START Records for this exercise
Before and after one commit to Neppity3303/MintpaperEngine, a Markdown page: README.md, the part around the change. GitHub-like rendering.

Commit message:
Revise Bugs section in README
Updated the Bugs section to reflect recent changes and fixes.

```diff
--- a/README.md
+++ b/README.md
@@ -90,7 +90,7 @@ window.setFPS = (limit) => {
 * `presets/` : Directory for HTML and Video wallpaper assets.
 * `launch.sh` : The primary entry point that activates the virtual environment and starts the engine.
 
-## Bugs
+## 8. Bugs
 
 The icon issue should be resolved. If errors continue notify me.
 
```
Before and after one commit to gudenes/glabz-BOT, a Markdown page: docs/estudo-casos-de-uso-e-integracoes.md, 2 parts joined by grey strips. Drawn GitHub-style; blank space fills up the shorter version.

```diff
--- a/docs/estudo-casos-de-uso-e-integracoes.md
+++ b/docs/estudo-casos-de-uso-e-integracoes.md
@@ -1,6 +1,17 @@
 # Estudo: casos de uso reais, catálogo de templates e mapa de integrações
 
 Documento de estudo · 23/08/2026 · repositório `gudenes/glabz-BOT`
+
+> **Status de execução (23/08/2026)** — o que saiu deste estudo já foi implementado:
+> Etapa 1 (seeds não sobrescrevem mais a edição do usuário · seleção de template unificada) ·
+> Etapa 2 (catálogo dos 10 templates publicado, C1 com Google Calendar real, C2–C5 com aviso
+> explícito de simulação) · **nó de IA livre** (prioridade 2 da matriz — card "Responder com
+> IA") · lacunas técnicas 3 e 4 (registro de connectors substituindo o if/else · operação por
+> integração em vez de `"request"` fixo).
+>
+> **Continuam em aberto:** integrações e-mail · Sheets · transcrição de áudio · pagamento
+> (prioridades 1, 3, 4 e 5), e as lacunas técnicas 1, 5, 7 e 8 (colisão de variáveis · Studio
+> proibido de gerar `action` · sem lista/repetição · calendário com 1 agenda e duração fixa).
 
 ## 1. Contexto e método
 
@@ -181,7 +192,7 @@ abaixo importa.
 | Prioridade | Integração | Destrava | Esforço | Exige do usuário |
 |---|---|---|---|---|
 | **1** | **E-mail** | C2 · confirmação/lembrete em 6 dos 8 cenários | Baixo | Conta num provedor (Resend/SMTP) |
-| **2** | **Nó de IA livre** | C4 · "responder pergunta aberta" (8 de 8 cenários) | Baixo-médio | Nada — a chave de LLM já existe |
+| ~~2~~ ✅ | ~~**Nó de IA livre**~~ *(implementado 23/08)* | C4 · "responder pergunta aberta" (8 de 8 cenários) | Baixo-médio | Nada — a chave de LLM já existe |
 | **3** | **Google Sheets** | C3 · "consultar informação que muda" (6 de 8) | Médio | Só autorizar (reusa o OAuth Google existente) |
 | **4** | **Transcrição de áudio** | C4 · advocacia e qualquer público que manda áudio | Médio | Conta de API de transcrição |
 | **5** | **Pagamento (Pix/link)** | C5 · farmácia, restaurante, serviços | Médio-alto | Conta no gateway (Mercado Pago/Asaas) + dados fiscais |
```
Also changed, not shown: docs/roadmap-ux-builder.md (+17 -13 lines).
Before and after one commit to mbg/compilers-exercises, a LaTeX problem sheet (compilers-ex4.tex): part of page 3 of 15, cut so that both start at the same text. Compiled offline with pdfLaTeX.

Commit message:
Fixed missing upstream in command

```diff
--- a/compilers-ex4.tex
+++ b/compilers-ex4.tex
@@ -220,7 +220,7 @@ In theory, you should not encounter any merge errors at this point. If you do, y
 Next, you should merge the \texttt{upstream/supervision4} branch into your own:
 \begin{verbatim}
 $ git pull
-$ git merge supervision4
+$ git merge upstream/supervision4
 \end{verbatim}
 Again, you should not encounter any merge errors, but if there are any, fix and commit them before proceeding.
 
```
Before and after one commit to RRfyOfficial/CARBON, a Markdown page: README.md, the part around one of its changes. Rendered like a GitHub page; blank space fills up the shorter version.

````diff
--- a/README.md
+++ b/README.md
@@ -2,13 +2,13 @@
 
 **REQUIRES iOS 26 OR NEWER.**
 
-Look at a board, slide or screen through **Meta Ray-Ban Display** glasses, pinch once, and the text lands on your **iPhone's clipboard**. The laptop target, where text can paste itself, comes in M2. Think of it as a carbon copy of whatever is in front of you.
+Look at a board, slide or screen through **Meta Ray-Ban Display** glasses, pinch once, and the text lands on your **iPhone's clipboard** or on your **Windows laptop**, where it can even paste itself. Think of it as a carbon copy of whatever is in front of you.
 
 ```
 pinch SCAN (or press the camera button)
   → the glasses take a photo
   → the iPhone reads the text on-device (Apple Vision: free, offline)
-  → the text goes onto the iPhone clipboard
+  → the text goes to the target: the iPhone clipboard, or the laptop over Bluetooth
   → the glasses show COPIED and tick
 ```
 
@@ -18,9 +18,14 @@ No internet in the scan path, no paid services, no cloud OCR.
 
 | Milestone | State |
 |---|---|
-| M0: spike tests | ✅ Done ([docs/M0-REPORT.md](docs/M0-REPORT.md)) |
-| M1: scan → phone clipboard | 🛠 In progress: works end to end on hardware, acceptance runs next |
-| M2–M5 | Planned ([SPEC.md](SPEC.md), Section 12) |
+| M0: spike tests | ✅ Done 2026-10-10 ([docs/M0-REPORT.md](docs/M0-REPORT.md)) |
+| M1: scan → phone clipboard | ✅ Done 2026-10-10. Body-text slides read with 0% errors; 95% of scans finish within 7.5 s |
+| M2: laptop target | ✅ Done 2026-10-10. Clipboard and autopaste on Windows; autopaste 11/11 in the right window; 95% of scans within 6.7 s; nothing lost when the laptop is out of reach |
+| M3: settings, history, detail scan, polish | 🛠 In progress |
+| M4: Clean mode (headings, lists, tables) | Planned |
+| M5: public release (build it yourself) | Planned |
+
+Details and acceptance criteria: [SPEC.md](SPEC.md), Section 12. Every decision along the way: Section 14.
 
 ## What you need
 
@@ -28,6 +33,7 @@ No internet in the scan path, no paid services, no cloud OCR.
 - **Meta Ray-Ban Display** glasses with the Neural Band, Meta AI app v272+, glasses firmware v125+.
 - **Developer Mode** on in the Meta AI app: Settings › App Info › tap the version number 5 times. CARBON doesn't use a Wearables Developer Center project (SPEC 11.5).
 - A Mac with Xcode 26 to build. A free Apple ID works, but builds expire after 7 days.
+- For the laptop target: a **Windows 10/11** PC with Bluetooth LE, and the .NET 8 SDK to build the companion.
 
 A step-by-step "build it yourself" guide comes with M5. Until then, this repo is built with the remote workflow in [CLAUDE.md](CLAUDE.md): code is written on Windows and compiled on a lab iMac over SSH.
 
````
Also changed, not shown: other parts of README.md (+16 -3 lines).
END Records for this exercise
Assignment =
Line count for "Planned": say how many lines of the entries above include that word, and give only the number.

Response to this exercise =
3